[WHAT THE EXERCISE ASKS]
The required output is a single number: how many lines of the material contain the string "index".

[DATASET RECORDS]
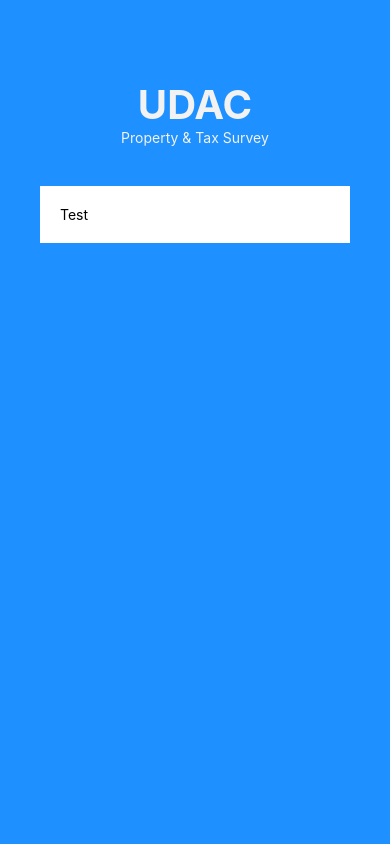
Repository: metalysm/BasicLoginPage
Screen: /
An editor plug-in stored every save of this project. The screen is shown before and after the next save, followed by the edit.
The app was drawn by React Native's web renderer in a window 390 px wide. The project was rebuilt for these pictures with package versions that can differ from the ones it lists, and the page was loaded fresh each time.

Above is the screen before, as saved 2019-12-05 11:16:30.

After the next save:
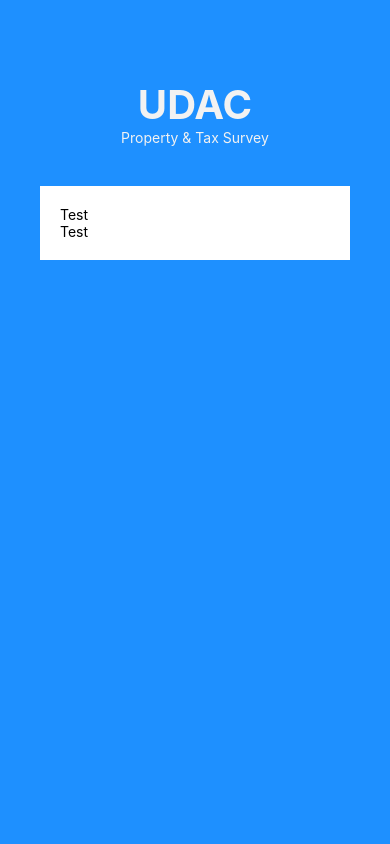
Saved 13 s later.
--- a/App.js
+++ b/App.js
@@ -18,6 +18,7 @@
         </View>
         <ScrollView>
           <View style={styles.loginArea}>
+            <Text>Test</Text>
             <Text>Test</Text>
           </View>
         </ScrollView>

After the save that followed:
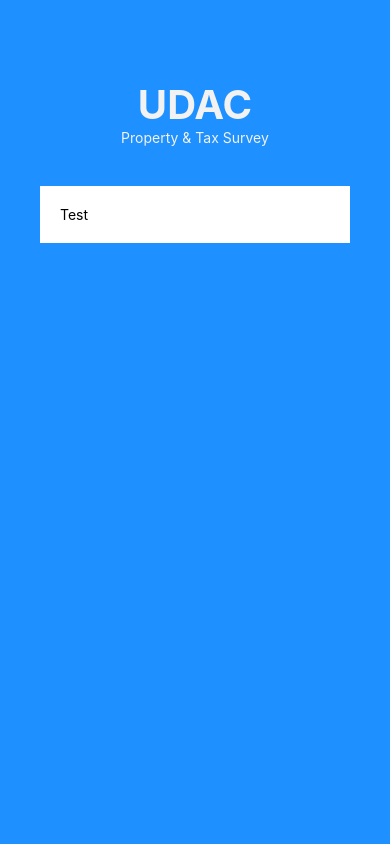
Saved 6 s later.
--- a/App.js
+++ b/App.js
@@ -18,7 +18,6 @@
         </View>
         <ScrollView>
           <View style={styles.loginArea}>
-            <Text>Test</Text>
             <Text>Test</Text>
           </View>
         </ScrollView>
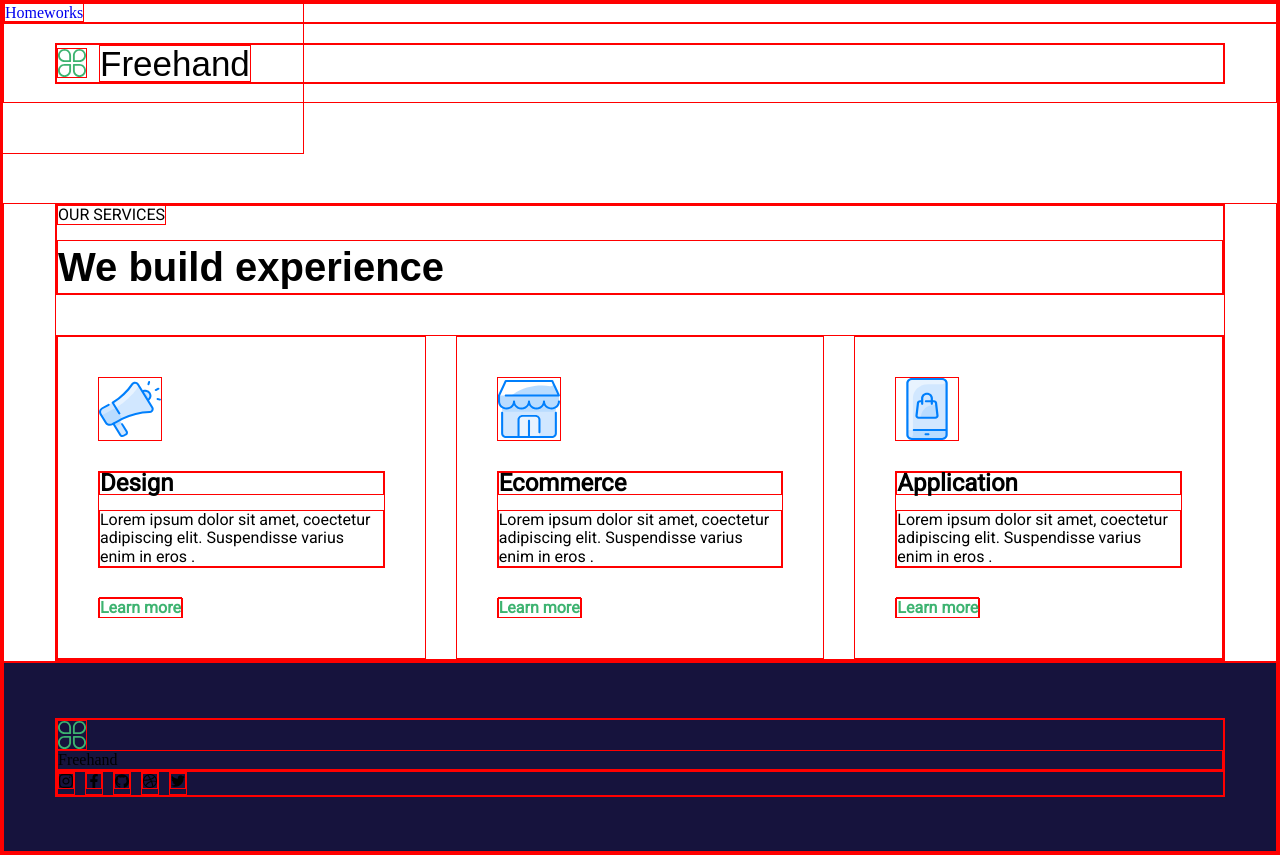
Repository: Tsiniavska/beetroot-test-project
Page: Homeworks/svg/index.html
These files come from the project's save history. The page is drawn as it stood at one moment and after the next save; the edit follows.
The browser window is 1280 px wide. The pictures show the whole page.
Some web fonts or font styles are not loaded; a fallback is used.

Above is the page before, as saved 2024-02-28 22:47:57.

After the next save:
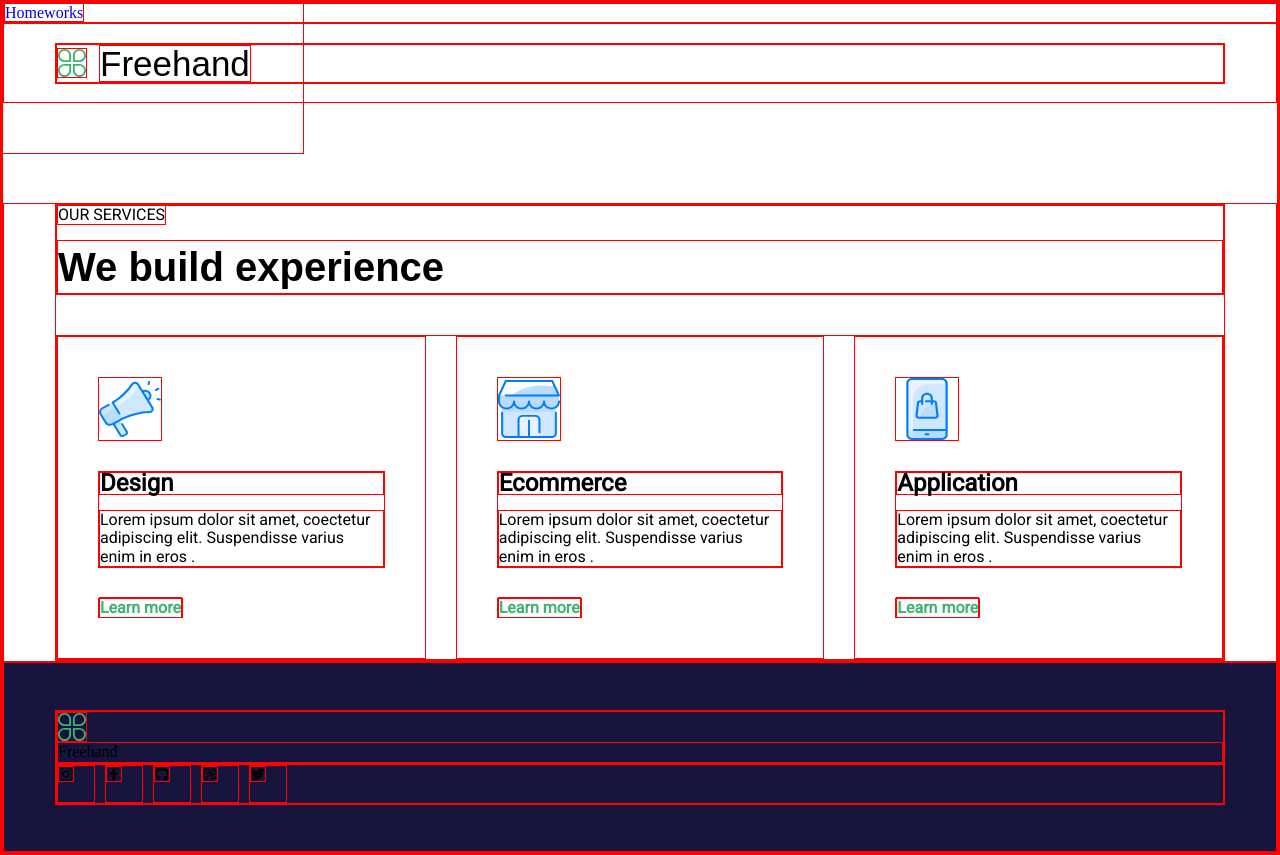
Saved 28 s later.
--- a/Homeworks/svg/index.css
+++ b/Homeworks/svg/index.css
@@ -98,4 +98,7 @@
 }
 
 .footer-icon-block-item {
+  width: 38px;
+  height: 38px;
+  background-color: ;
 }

[EXPECTED ANSWER]
3